      Akupara Games is an indie game studio based in Los Angeles, California. Composed of veterans of the game industry, Akupara Games focuses their energy and resources as an "indie for indies" studio by providing premier support to other indie studios through development, publishing, porting, and advising. Their mission statement ensures that each project receives a unique experience and personalized support.

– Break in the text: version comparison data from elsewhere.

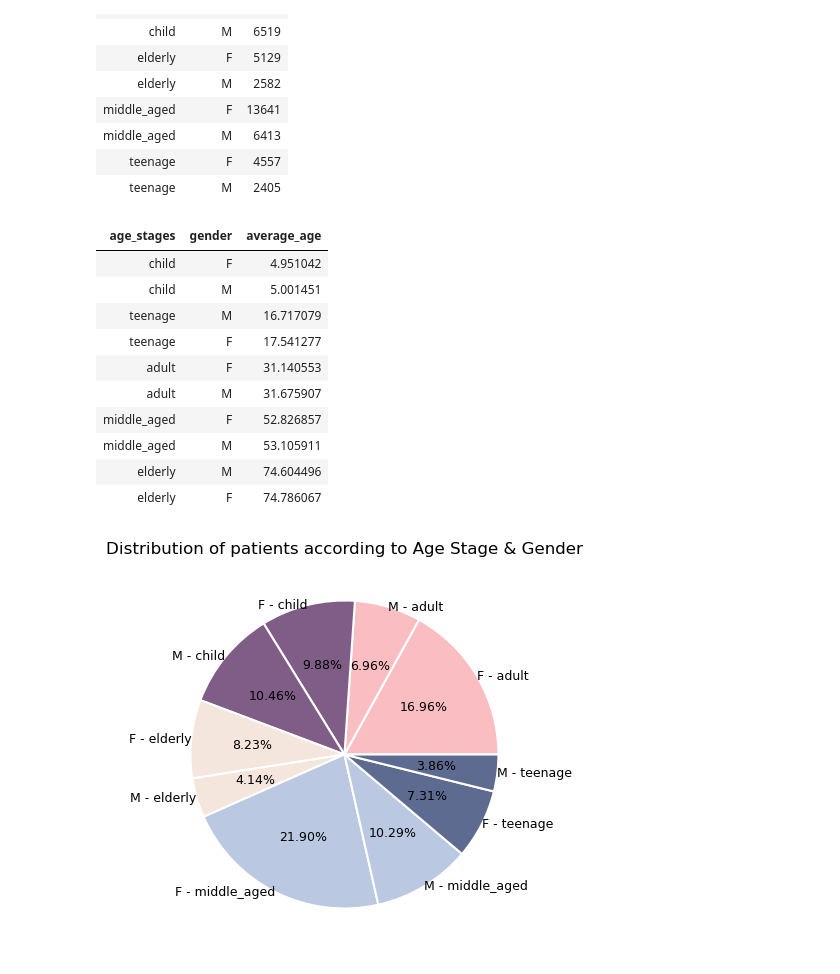
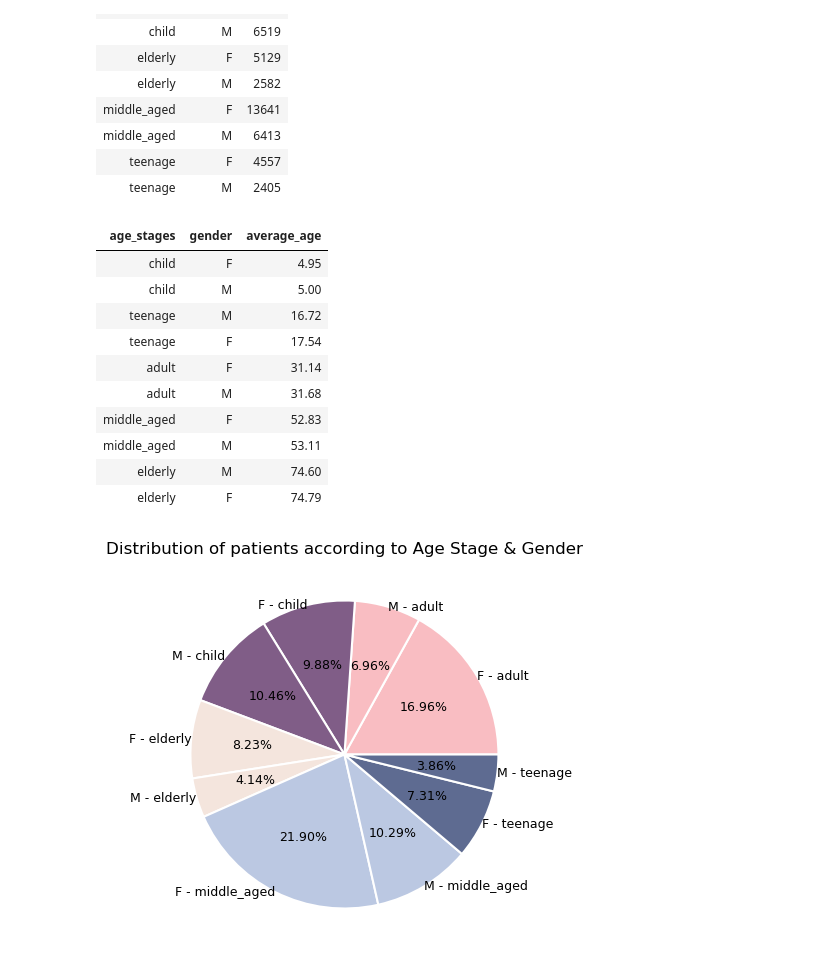
Before and after one commit to hend-a-ghafour/No-Show-Appointments, a Jupyter notebook: no_show_appointments.ipynb, the cells around one changed output. Cells and saved outputs as stored; diff of their text form; code cells hidden in the pictures.

```diff
--- a/no_show_appointments.ipynb
+++ b/no_show_appointments.ipynb
@@ -541,19 +541,19 @@ count_stages_gender.sort_values('age_stages').style.hide()
 # %%
 # Category averages when classifies by gender:
 avg_age_gender=df.groupby(['age_stages','gender']).age.mean().reset_index().rename(columns={'age':'average_age'})
-avg_age_gender.sort_values('average_age').style.hide()
+avg_age_gender.sort_values('average_age').style.hide().format({'average_age':'{:,.2f}'})
 # %% [output]
 | age_stages | gender | average_age |
-| child | F | 4.951042 |
-| child | M | 5.001451 |
-| teenage | M | 16.717079 |
-| teenage | F | 17.541277 |
-| adult | F | 31.140553 |
-| adult | M | 31.675907 |
-| middle_aged | F | 52.826857 |
-| middle_aged | M | 53.105911 |
-| elderly | M | 74.604496 |
-| elderly | F | 74.786067 |
+| child | F | 4.95 |
+| child | M | 5.00 |
+| teenage | M | 16.72 |
+| teenage | F | 17.54 |
+| adult | F | 31.14 |
+| adult | M | 31.68 |
+| middle_aged | F | 52.83 |
+| middle_aged | M | 53.11 |
+| elderly | M | 74.60 |
+| elderly | F | 74.79 |
 # %%
 # Visualizing counts & averages of age_stages when classified by gender:
 x=df.groupby(['age_stages','gender']).patient_id.nunique()
```
Also changed, not shown: parts of 13 cells of this notebook.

      Website | Discord
       
      Note: This article was originally posted on the Akupara Games website, and is reproduced here with the kind permission of the author.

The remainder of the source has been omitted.